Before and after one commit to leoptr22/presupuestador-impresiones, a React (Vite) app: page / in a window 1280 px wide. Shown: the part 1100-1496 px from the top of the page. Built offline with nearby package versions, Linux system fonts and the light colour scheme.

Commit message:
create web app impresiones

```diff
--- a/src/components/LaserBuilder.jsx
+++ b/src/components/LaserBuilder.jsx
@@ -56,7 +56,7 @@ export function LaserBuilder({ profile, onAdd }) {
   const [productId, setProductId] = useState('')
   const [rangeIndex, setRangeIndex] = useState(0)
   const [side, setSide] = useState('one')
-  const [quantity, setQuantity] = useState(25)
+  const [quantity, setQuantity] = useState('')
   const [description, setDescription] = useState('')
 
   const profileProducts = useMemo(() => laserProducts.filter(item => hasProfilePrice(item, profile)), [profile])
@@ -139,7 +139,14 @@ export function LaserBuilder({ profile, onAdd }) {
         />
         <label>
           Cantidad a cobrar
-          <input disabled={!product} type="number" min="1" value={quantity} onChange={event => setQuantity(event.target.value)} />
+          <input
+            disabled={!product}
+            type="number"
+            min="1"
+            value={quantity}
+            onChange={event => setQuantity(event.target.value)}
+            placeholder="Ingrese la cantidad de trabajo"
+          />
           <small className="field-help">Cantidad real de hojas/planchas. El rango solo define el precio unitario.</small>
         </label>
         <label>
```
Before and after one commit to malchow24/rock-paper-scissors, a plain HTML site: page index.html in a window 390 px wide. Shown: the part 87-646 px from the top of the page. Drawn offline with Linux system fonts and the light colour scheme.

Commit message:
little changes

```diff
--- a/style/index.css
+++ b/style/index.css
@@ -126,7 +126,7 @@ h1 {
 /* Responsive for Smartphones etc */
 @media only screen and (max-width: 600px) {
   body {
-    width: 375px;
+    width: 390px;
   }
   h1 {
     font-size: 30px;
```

------------------------

Print out all of the data above word for word.

# Solution:
Before and after one commit to leoptr22/presupuestador-impresiones, a React (Vite) app: page / in a window 1280 px wide. Shown: the part 1100-1496 px from the top of the page. Built offline with nearby package versions, Linux system fonts and the light colour scheme.

Commit message:
create web app impresiones

```diff
--- a/src/components/LaserBuilder.jsx
+++ b/src/components/LaserBuilder.jsx
@@ -56,7 +56,7 @@ export function LaserBuilder({ profile, onAdd }) {
   const [productId, setProductId] = useState('')
   const [rangeIndex, setRangeIndex] = useState(0)
   const [side, setSide] = useState('one')
-  const [quantity, setQuantity] = useState(25)
+  const [quantity, setQuantity] = useState('')
   const [description, setDescription] = useState('')
 
   const profileProducts = useMemo(() => laserProducts.filter(item => hasProfilePrice(item, profile)), [profile])
@@ -139,7 +139,14 @@ export function LaserBuilder({ profile, onAdd }) {
         />
         <label>
           Cantidad a cobrar
-          <input disabled={!product} type="number" min="1" value={quantity} onChange={event => setQuantity(event.target.value)} />
+          <input
+            disabled={!product}
+            type="number"
+            min="1"
+            value={quantity}
+            onChange={event => setQuantity(event.target.value)}
+            placeholder="Ingrese la cantidad de trabajo"
+          />
           <small className="field-help">Cantidad real de hojas/planchas. El rango solo define el precio unitario.</small>
         </label>
         <label>
```
Before and after one commit to malchow24/rock-paper-scissors, a plain HTML site: page index.html in a window 390 px wide. Shown: the part 87-646 px from the top of the page. Drawn offline with Linux system fonts and the light colour scheme.

Commit message:
little changes

```diff
--- a/style/index.css
+++ b/style/index.css
@@ -126,7 +126,7 @@ h1 {
 /* Responsive for Smartphones etc */
 @media only screen and (max-width: 600px) {
   body {
-    width: 375px;
+    width: 390px;
   }
   h1 {
     font-size: 30px;
```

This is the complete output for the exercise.